__Prompt__: Go through the records, and copy each line in which the string "factor" is present.

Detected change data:
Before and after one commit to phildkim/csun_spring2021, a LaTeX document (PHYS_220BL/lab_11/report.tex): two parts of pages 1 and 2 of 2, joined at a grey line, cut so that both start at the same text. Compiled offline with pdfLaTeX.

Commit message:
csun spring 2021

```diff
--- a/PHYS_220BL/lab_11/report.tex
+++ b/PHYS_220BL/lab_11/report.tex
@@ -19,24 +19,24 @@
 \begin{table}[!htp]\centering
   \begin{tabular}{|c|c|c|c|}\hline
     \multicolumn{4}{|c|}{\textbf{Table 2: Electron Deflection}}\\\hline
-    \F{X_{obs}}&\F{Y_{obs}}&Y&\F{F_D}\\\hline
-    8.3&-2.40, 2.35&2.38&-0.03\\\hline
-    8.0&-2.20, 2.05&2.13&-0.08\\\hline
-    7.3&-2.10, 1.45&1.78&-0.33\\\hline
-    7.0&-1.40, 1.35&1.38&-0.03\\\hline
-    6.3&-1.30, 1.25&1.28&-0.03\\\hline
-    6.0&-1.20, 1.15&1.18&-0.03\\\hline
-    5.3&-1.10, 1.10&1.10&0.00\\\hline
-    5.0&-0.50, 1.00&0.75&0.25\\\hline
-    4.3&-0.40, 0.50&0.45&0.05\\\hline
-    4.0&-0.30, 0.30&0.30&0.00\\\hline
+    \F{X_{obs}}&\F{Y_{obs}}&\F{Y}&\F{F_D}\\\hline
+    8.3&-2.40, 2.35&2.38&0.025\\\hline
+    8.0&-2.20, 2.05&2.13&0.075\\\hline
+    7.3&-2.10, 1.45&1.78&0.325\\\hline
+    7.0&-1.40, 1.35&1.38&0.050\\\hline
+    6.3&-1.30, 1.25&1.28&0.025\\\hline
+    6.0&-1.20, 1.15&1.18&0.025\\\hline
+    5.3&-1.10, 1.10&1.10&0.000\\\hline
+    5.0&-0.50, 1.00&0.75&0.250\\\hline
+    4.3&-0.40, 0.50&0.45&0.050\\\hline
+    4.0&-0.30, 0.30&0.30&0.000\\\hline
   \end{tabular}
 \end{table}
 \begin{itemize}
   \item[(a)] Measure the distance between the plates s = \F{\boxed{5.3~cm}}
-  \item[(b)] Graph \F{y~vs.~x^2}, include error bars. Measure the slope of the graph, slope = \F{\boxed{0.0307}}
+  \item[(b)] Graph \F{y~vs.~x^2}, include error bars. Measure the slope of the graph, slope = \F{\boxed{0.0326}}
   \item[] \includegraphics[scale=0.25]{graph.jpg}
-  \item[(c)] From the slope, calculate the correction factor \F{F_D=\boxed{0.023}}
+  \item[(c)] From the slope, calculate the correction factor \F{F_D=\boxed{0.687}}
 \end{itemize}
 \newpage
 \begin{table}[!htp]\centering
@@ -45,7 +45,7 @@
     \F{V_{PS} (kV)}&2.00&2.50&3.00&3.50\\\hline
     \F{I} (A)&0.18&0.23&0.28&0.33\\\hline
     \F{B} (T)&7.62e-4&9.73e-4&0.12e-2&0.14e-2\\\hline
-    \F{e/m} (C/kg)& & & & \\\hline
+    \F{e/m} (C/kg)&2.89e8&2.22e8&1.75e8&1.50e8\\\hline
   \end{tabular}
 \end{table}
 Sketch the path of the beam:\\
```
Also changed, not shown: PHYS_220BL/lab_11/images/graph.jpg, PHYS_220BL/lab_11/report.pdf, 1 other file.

__Response to this exercise__:
-  \item[(c)] From the slope, calculate the correction factor \F{F_D=\boxed{0.023}}
+  \item[(c)] From the slope, calculate the correction factor \F{F_D=\boxed{0.687}}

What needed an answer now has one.